# Bibhorr Formula

## Contents

## Formula

Consider a right triangle $\triangle$ $ABC$ such that $AB$, $BC$ and $AC$ are the shortest, medium and longest sides respectively. Here, $AC$ is the hypotenuse.

Now, for this triangle the angle opposite $BC$ (*Bibhorr angle*) is given as:

- $\text{Bibhorr angle } = \dfrac {90 \left({AC + BC - AB}\right)^2} {BC^2 + 1.5 AC \left({AC + BC - AB}\right)}$ (in degrees)

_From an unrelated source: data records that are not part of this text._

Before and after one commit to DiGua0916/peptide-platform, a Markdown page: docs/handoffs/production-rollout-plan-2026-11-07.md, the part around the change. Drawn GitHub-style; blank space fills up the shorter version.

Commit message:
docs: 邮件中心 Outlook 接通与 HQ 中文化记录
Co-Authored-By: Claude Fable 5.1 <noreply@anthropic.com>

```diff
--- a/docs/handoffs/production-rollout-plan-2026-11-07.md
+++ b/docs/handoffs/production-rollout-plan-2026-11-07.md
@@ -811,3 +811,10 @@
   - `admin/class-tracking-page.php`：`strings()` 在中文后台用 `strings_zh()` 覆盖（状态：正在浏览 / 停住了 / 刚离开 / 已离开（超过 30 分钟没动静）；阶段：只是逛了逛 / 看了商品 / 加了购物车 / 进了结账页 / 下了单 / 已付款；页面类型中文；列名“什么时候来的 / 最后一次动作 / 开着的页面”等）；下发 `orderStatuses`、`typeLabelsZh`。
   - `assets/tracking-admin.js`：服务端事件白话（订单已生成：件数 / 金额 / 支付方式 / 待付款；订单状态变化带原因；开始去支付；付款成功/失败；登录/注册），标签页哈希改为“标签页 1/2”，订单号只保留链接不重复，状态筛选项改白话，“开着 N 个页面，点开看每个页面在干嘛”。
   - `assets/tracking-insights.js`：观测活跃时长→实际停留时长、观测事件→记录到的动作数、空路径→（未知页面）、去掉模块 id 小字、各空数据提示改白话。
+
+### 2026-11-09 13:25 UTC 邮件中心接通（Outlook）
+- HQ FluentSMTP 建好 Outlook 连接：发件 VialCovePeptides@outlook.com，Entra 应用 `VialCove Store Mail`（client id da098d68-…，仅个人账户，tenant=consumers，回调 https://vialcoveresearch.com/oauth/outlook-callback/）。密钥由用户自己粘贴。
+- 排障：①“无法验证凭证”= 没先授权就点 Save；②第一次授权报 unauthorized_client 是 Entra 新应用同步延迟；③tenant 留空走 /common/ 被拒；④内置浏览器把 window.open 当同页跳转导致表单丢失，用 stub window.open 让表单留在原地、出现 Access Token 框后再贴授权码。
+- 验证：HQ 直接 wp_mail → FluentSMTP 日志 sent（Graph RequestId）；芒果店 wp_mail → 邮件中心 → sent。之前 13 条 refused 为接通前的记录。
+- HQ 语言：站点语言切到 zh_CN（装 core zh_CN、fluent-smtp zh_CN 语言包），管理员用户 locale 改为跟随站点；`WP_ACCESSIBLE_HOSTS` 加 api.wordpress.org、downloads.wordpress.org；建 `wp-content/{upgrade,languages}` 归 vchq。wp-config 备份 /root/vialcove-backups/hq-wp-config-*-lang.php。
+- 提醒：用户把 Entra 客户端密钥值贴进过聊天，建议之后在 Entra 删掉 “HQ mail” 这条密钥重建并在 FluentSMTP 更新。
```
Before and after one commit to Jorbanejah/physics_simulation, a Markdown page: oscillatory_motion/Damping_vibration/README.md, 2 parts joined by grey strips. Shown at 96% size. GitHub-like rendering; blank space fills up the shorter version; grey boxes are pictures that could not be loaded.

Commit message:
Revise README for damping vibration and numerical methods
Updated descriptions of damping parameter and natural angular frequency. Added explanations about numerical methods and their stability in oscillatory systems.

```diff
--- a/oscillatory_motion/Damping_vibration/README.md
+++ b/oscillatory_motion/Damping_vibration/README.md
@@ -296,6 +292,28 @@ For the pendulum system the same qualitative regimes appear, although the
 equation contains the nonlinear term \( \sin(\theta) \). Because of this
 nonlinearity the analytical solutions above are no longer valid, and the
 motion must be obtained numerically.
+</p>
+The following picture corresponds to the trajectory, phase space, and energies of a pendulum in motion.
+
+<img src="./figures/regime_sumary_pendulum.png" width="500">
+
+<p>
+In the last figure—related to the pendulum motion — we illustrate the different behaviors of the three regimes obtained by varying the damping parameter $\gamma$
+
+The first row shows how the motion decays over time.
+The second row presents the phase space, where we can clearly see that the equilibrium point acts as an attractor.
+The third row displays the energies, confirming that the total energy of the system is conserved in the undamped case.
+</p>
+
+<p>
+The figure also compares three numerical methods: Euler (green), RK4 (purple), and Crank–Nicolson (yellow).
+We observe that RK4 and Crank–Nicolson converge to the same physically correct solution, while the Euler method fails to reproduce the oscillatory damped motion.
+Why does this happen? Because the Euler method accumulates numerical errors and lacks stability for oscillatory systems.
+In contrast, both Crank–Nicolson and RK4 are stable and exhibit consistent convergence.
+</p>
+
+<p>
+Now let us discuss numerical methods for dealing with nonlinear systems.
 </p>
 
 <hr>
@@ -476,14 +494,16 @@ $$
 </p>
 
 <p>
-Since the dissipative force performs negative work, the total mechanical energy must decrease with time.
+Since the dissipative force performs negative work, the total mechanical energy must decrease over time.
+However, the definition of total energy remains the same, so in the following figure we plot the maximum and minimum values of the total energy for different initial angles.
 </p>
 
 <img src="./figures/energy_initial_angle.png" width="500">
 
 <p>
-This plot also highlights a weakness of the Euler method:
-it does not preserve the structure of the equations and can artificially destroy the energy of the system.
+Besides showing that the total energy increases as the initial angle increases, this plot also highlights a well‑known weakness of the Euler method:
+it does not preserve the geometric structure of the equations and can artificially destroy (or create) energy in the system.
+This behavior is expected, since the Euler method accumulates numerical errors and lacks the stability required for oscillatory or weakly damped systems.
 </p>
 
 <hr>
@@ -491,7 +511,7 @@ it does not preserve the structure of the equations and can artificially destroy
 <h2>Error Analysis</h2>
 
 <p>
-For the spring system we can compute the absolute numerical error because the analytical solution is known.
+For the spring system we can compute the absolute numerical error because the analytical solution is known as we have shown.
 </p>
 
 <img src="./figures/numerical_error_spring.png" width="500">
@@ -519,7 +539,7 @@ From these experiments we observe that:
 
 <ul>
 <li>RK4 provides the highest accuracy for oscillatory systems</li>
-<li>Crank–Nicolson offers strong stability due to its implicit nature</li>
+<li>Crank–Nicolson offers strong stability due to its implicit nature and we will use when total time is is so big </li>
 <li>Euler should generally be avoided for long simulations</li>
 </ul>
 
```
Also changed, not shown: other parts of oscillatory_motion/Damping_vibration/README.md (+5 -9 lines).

or:

- $\text{Bibhorr angle } = \dfrac {\dfrac{π}{2} \left({AC + BC - AB}\right)^2} {BC^2 + 1.5 AC \left({AC + BC - AB}\right)}$ (in radians)

The above equation is the **Bibhorr formula**

## Syllabary

In Bibhorrmetry, the sides of right triangle are notated through Hindi syllabary as follows:

- hypotenuse $AC$ is notated as
*श्र* - Medium side $BC$ is represented by
*लं* - Shortest side is written as
*छ* - Bibhorr angle as
*बि*

The original equation employing above syllabary is given as:

## Proof

- Assumption

The product of Bibhorr angle and hypotenuse equals the product of $90 \degrees$ and Bibhorr leek.

Mathematically, the law is represented as:

- $(1): \quad \text{Bibhorr angle } \times \text{ hypotenuse } 90 \times \text{ Bibhorr leek}$

This assumption is referred to as Bibhorr Law.

Here, Bibhorr leek is the side of an imaginary symmetrical right triangle

- Consider the following propositions

When $AB = BC$ then:

- $(P.1): \quad \text{ Bibhorr leek} = \dfrac {AC + BC - AB} 2$

But when $AB \ne BC$ then:

- $(P.2): \quad \text{ Bibhorr leek} < \dfrac {AC + BC - AB} 2$

From $(1)$, the equation for Bibhorr leek can be deduced as:

$(2): \quad \text{ Bibhorr leek} = \dfrac {(BibhorrAngle).(hypotenuse) } {90}$

When $AB = BC$ then the angle ratio for that triangle is $2:1:1$.

This means that Bibhorr angle equals $45 \degrees$.

So $(2)$ becomes:

\(\displaystyle \text{Bibhorr leek }\) | \(=\) | \(\displaystyle \dfrac {(45).(AC) } {90}\) | |||||||||||

\(\text {(3)}: \quad\) | \(\displaystyle \leadsto \ \ \) | \(\displaystyle \text{ Bibhorr leek }\) | \(=\) | \(\displaystyle \dfrac {AC} 2\) |

In such case proposition $(P.1)$ becomes:

\(\displaystyle \text{Bibhorr leek }\) | \(=\) | \(\displaystyle \dfrac {AC + AB - AB} 2\) | |||||||||||

\(\text {(4)}: \quad\) | \(\displaystyle \leadsto \ \ \) | \(\displaystyle \text{ Bibhorr leek }\) | \(=\) | \(\displaystyle \dfrac {AC} 2\) |

From $(4)$ and $(3)$, proposition $(P.1)$ is proved.

Recalling proposition $(P.2)$

When $AB \ne BC$ then $\text{ Bibhorr leek} < \dfrac {AC + BC - AB} 2$

In order to balance the inequality a special variable $ज $ is added to the denominator:

- $(5): \quad \text{ Bibhorr leek} = \dfrac {AC + BC - AB} {2 + ज }$

- Special variable

The variable equals as follows:

- $ज = \paren {BC^2 - \dfrac {BC^2 AB^2} {AC^2} }^\dfrac1 2 - \paren {\dfrac {AC + BC - AB} 2}$

By further computing the equation is reduced to:

- $(6): \quad ज = {\dfrac {BC^2} {AC (AC + BC - AB)} } - \dfrac 1 2$

Putting $(6)$ in $(5)$, we have

- $(7): \quad \text{ Bibhorr leek } = \dfrac {AC \left({AC + BC - AB}\right)^2} {BC^2 + 1.5 AC \left({AC + BC - AB}\right)}$

This result is Bibhorr Leek Theorem.

Putting $(7)$ in $(1)$, we get:

- $\text{ Bibhorr angle } = \dfrac {90 \left({AC + BC - AB}\right)^2} {BC^2 + 1.5 AC \left({AC + BC - AB}\right)}$ (in degrees)

This is the desired result.

Thus, deriving Bibhorr formula.

$\blacksquare$